**Task prompt:** Whenever a line in the entries includes the word "script", copy that line out.

(Code change snippets)
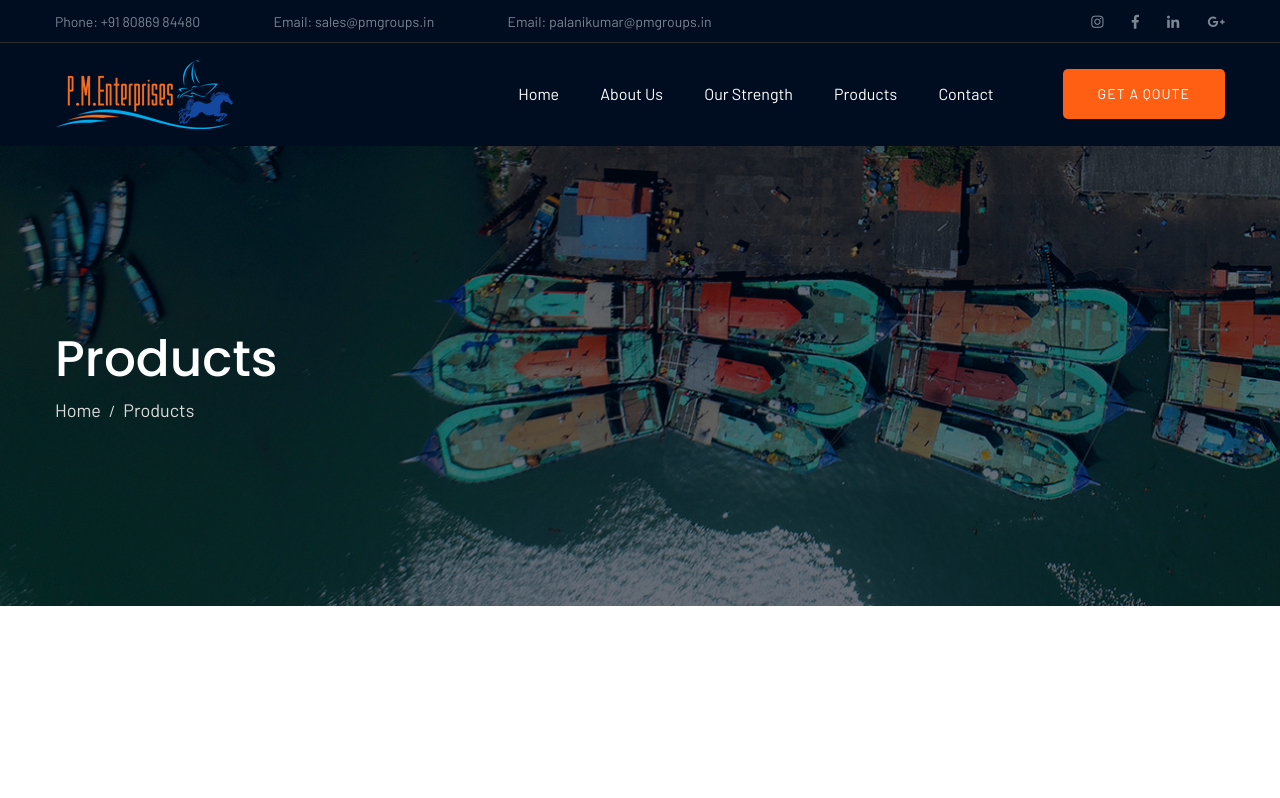
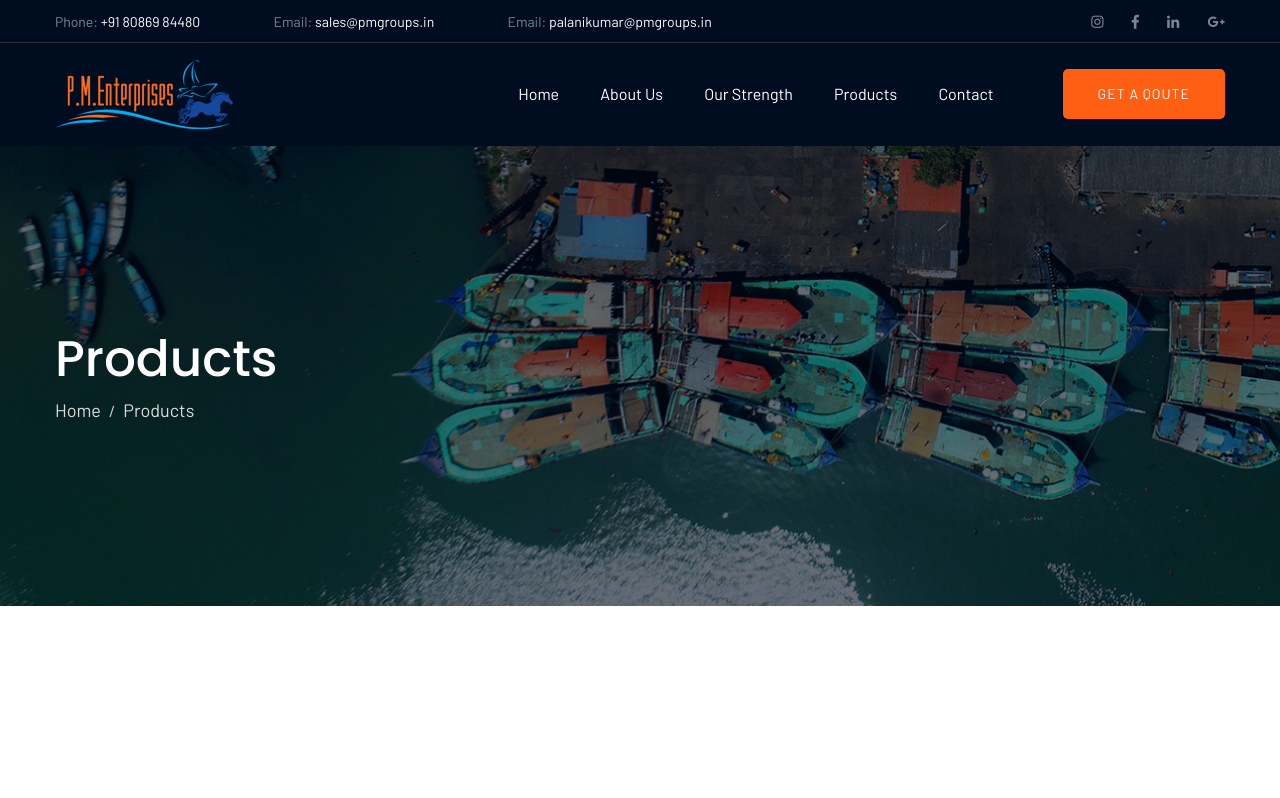
Before and after one commit to PMEDigitalMedia/V1, a plain HTML site: page products.html in a window 1280 px wide. Shown: the top 798 px of the page. Drawn offline with nearby package versions, Linux system fonts and the light colour scheme.

Commit message:
mail to link updated

```diff
--- a/products.html
+++ b/products.html
@@ -62,12 +62,12 @@
                         <div class="col-xl-12">
                                 <div class="row d-flex justify-content-between align-items-center">
                                     <div class="header-info-left">
-                                        <ul>
-                                        <li>Phone: +91 80869 84480</li>
-                                        <li>Email: sales@pmgroups.in</li>
-                                        <li>Email: palanikumar@pmgroups.in</li>
-                                        </ul>
-                                    </div>
+                                    <ul>
+					<li>Phone: <a href="tel:+918086984480">+91 80869 84480</a></li>
+                                        <li>Email: <a href="mailto:sales@pmgroups.in">sales@pmgroups.in</a></li>
+                                        <li>Email: <a href="mailto:palanikumar@pmgroups.in">palanikumar@pmgroups.in</a></li>
+                                    </ul>
+	                           </div>
                                     <div class="header-info-right">
                                         <ul class="header-social">
                                             <li><a href="https://www.instagram.com/pmeweichai/?fbclid=IwAR0_kgqP2iTbrdYgjmehA-m0WtPgiFNz84ukPUnIRFpvV4GWbOEC8ZeCiYw" target="_blank"><i class="fab fa-instagram"></i></a></li>
```
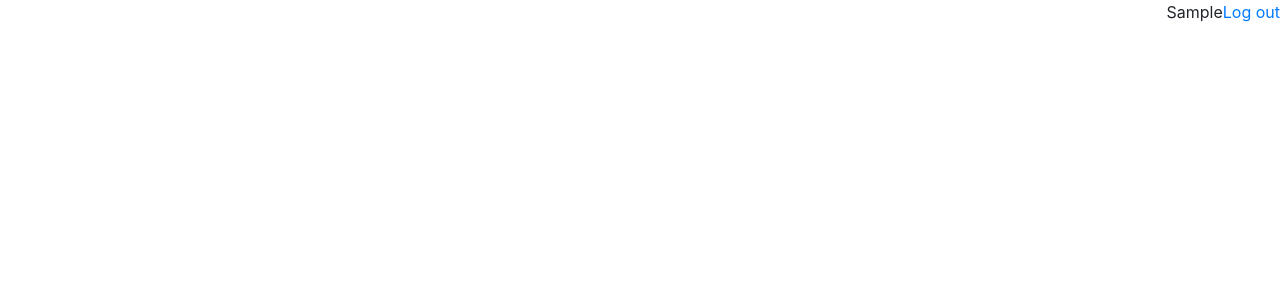
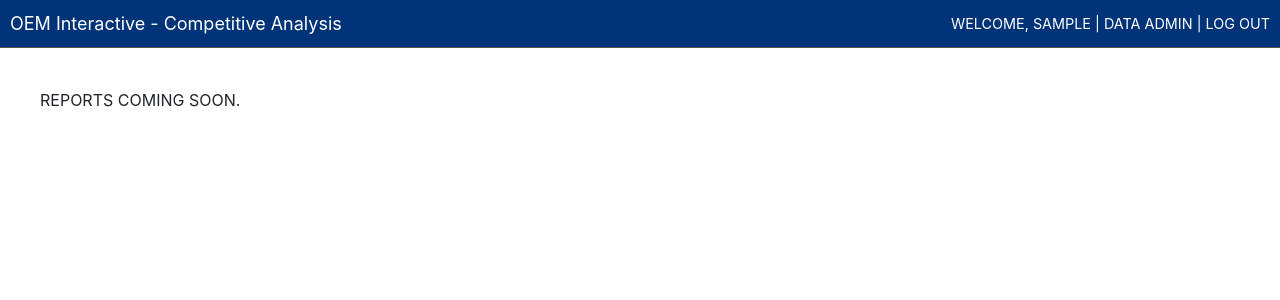
Before and after one commit to EchNet/oemcompanalysis, a Django app: page / in a window 1280 px wide. Before the commit the part shown is almost empty. Shown: the top 300 px of the page. Run offline with Django 3.2, Linux system fonts and the light colour scheme; the visitor is signed in with stand-in values (Sample User, id 1); parts of the project's set-up code (start-up, migrations or seed data) failed here and were passed over; some libraries are stand-ins or nearby versions.

Commit message:
Clean up templates.

```diff
--- a/templates/home.html
+++ b/templates/home.html
@@ -1,26 +1,16 @@
 {% extends "base.html" %}
 
-{% block load-first %}
-  {{ block.super }}
-  <style>
-    header, footer {
-      text-align: right;
-    }
-    div: {
-      margin: 30px;
-    }
-  </style>
-  {% for stylesheet in stylesheets %}
-    <link rel="stylesheet" href="{{ stylesheet }}"/>
-  {% endfor %}
-{% endblock %}
-
 {% block content %}
-  <header>{% if user.is_authenticated %}{{user.first_name}}<a href="{% url 'logout' %}">Log out</a>{% endif %}</header>
-  <div id="root">
-    {% for script in scripts %}
-      <script src="{{ script }}"></script>
-    {% endfor %}
+  <header>
+    <div>OEM Interactive - Competitive Analysis</div>
+    <div class="small upper">
+      WELCOME, {{user.first_name|default:user.username}} |
+      {% if user.is_superuser %}<a href="/admin">Data Admin</a> | {% endif %}
+      <a href="{% url 'logout' %}">Log out</a>
+    </div>
+  </header>
+  <div style="padding: 40px">
+    REPORTS COMING SOON.
   </div>
   <footer></footer>
 {% endblock content %}
--- a/templates/login.html
+++ b/templates/login.html
@@ -4,7 +4,7 @@
 {% block title %}Login{% endblock %}
 
 {% block content %}
-  <div class="container push-top col-sm-8 offset-sm-2 text-center" style="padding-top: 80px;">
+  <div class="container push-top col-sm-8 offset-sm-2 text-center" style="padding-top: 80px; max-width: 400px; margin: auto;">
     <div><img src="{% static 'img/fav.jpg' %}"></img></div>
     <h2>Competitive Analysis</h2>
     <h1>Login</h1>
--- a/templates/static_styles.html
+++ b/templates/static_styles.html
@@ -13,4 +13,25 @@
   ul.errorlist li {
     color: red;
   }
+  header {
+    display: flex;
+    justify-content: space-between;
+    align-items: center;
+    padding: 10px;
+    background-color: #037;
+    color: white;
+    border-bottom: solid 1px #555;
+    font-size: 18px;
+  }
+  header a {
+    color: white;
+    text-decoration: none;
+  }
+  header a:hover {
+    color: #bbb;
+    text-decoration: underline;
+  }
+  .upper {
+    text-transform: uppercase;
+  }
 </style>
```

**Exercise solution:**
-    {% for script in scripts %}
-      <script src="{{ script }}"></script>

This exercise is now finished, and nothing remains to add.